- TASK
Your task is to retype each line of the data below exactly.

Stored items

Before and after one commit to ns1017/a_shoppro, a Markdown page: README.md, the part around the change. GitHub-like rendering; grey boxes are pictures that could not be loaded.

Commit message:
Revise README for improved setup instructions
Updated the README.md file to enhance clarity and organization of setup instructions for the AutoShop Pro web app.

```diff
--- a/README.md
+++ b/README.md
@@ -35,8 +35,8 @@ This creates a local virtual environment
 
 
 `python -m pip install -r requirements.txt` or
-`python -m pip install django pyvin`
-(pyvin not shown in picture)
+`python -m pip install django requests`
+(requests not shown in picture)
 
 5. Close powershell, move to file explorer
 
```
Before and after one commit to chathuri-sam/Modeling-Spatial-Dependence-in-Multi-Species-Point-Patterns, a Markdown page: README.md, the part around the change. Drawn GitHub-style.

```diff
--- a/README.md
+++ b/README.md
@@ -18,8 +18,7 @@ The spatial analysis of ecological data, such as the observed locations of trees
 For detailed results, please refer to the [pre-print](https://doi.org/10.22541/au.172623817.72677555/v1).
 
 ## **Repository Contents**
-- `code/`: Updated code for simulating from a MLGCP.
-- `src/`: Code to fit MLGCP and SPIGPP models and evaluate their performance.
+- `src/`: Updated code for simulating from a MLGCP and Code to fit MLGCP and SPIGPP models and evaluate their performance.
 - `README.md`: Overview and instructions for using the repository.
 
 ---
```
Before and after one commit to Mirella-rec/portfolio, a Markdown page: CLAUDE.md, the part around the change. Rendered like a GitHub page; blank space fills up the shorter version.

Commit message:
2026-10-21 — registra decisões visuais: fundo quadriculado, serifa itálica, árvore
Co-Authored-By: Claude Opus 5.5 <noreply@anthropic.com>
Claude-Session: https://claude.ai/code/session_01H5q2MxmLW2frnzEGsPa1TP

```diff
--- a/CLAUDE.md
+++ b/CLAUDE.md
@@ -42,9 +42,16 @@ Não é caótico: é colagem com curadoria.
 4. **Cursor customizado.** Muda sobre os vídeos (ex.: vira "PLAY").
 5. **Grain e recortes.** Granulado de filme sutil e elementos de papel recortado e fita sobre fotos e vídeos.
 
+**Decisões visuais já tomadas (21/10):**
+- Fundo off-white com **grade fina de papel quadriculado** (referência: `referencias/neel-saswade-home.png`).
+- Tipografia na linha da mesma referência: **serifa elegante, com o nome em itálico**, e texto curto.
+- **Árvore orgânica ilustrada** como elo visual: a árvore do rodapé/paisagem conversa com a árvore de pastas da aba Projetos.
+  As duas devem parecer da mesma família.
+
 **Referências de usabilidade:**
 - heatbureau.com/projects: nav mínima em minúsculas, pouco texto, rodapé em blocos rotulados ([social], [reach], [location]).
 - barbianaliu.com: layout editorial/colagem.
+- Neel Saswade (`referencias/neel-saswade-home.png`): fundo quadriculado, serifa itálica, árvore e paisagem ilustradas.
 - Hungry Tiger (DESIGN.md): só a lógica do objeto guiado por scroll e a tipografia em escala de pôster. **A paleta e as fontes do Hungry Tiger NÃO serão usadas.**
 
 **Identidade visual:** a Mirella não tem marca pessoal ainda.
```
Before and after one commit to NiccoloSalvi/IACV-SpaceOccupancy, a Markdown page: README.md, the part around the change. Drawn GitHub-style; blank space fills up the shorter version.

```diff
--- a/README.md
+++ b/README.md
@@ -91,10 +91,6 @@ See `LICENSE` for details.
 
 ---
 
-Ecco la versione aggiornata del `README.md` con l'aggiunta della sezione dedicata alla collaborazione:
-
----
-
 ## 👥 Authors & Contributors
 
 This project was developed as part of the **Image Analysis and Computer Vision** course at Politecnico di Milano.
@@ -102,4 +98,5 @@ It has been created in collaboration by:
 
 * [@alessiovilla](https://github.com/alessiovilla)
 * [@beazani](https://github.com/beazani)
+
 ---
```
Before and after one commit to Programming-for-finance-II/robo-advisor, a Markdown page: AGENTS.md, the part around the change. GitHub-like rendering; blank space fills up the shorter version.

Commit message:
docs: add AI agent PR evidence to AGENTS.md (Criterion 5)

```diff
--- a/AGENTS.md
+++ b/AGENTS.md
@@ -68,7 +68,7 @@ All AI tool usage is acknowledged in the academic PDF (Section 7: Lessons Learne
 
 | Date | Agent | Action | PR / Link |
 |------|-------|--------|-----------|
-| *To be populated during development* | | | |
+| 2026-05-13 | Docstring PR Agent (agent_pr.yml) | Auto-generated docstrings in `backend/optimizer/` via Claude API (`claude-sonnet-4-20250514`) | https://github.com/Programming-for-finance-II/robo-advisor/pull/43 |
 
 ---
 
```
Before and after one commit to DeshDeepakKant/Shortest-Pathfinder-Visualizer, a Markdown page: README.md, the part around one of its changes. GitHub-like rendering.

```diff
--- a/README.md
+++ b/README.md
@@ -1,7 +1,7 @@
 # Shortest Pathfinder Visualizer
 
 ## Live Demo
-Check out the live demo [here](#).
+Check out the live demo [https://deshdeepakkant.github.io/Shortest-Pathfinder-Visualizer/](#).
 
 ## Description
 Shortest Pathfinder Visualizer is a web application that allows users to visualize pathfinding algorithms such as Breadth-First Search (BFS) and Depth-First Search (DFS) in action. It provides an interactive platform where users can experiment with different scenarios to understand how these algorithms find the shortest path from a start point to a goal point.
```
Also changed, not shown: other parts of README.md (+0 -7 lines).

- SOLUTION FOR THIS PROBLEM
Before and after one commit to ns1017/a_shoppro, a Markdown page: README.md, the part around the change. GitHub-like rendering; grey boxes are pictures that could not be loaded.

Commit message:
Revise README for improved setup instructions
Updated the README.md file to enhance clarity and organization of setup instructions for the AutoShop Pro web app.

```diff
--- a/README.md
+++ b/README.md
@@ -35,8 +35,8 @@ This creates a local virtual environment
 
 
 `python -m pip install -r requirements.txt` or
-`python -m pip install django pyvin`
-(pyvin not shown in picture)
+`python -m pip install django requests`
+(requests not shown in picture)
 
 5. Close powershell, move to file explorer
 
```
Before and after one commit to chathuri-sam/Modeling-Spatial-Dependence-in-Multi-Species-Point-Patterns, a Markdown page: README.md, the part around the change. Drawn GitHub-style.

```diff
--- a/README.md
+++ b/README.md
@@ -18,8 +18,7 @@ The spatial analysis of ecological data, such as the observed locations of trees
 For detailed results, please refer to the [pre-print](https://doi.org/10.22541/au.172623817.72677555/v1).
 
 ## **Repository Contents**
-- `code/`: Updated code for simulating from a MLGCP.
-- `src/`: Code to fit MLGCP and SPIGPP models and evaluate their performance.
+- `src/`: Updated code for simulating from a MLGCP and Code to fit MLGCP and SPIGPP models and evaluate their performance.
 - `README.md`: Overview and instructions for using the repository.
 
 ---
```
Before and after one commit to Mirella-rec/portfolio, a Markdown page: CLAUDE.md, the part around the change. Rendered like a GitHub page; blank space fills up the shorter version.

Commit message:
2026-10-21 — registra decisões visuais: fundo quadriculado, serifa itálica, árvore
Co-Authored-By: Claude Opus 5.5 <noreply@anthropic.com>
Claude-Session: https://claude.ai/code/session_01H5q2MxmLW2frnzEGsPa1TP

```diff
--- a/CLAUDE.md
+++ b/CLAUDE.md
@@ -42,9 +42,16 @@ Não é caótico: é colagem com curadoria.
 4. **Cursor customizado.** Muda sobre os vídeos (ex.: vira "PLAY").
 5. **Grain e recortes.** Granulado de filme sutil e elementos de papel recortado e fita sobre fotos e vídeos.
 
+**Decisões visuais já tomadas (21/10):**
+- Fundo off-white com **grade fina de papel quadriculado** (referência: `referencias/neel-saswade-home.png`).
+- Tipografia na linha da mesma referência: **serifa elegante, com o nome em itálico**, e texto curto.
+- **Árvore orgânica ilustrada** como elo visual: a árvore do rodapé/paisagem conversa com a árvore de pastas da aba Projetos.
+  As duas devem parecer da mesma família.
+
 **Referências de usabilidade:**
 - heatbureau.com/projects: nav mínima em minúsculas, pouco texto, rodapé em blocos rotulados ([social], [reach], [location]).
 - barbianaliu.com: layout editorial/colagem.
+- Neel Saswade (`referencias/neel-saswade-home.png`): fundo quadriculado, serifa itálica, árvore e paisagem ilustradas.
 - Hungry Tiger (DESIGN.md): só a lógica do objeto guiado por scroll e a tipografia em escala de pôster. **A paleta e as fontes do Hungry Tiger NÃO serão usadas.**
 
 **Identidade visual:** a Mirella não tem marca pessoal ainda.
```
Before and after one commit to NiccoloSalvi/IACV-SpaceOccupancy, a Markdown page: README.md, the part around the change. Drawn GitHub-style; blank space fills up the shorter version.

```diff
--- a/README.md
+++ b/README.md
@@ -91,10 +91,6 @@ See `LICENSE` for details.
 
 ---
 
-Ecco la versione aggiornata del `README.md` con l'aggiunta della sezione dedicata alla collaborazione:
-
----
-
 ## 👥 Authors & Contributors
 
 This project was developed as part of the **Image Analysis and Computer Vision** course at Politecnico di Milano.
@@ -102,4 +98,5 @@ It has been created in collaboration by:
 
 * [@alessiovilla](https://github.com/alessiovilla)
 * [@beazani](https://github.com/beazani)
+
 ---
```
Before and after one commit to Programming-for-finance-II/robo-advisor, a Markdown page: AGENTS.md, the part around the change. GitHub-like rendering; blank space fills up the shorter version.

Commit message:
docs: add AI agent PR evidence to AGENTS.md (Criterion 5)

```diff
--- a/AGENTS.md
+++ b/AGENTS.md
@@ -68,7 +68,7 @@ All AI tool usage is acknowledged in the academic PDF (Section 7: Lessons Learne
 
 | Date | Agent | Action | PR / Link |
 |------|-------|--------|-----------|
-| *To be populated during development* | | | |
+| 2026-05-13 | Docstring PR Agent (agent_pr.yml) | Auto-generated docstrings in `backend/optimizer/` via Claude API (`claude-sonnet-4-20250514`) | https://github.com/Programming-for-finance-II/robo-advisor/pull/43 |
 
 ---
 
```
Before and after one commit to DeshDeepakKant/Shortest-Pathfinder-Visualizer, a Markdown page: README.md, the part around one of its changes. GitHub-like rendering.

```diff
--- a/README.md
+++ b/README.md
@@ -1,7 +1,7 @@
 # Shortest Pathfinder Visualizer
 
 ## Live Demo
-Check out the live demo [here](#).
+Check out the live demo [https://deshdeepakkant.github.io/Shortest-Pathfinder-Visualizer/](#).
 
 ## Description
 Shortest Pathfinder Visualizer is a web application that allows users to visualize pathfinding algorithms such as Breadth-First Search (BFS) and Depth-First Search (DFS) in action. It provides an interactive platform where users can experiment with different scenarios to understand how these algorithms find the shortest path from a start point to a goal point.
```
Also changed, not shown: other parts of README.md (+0 -7 lines).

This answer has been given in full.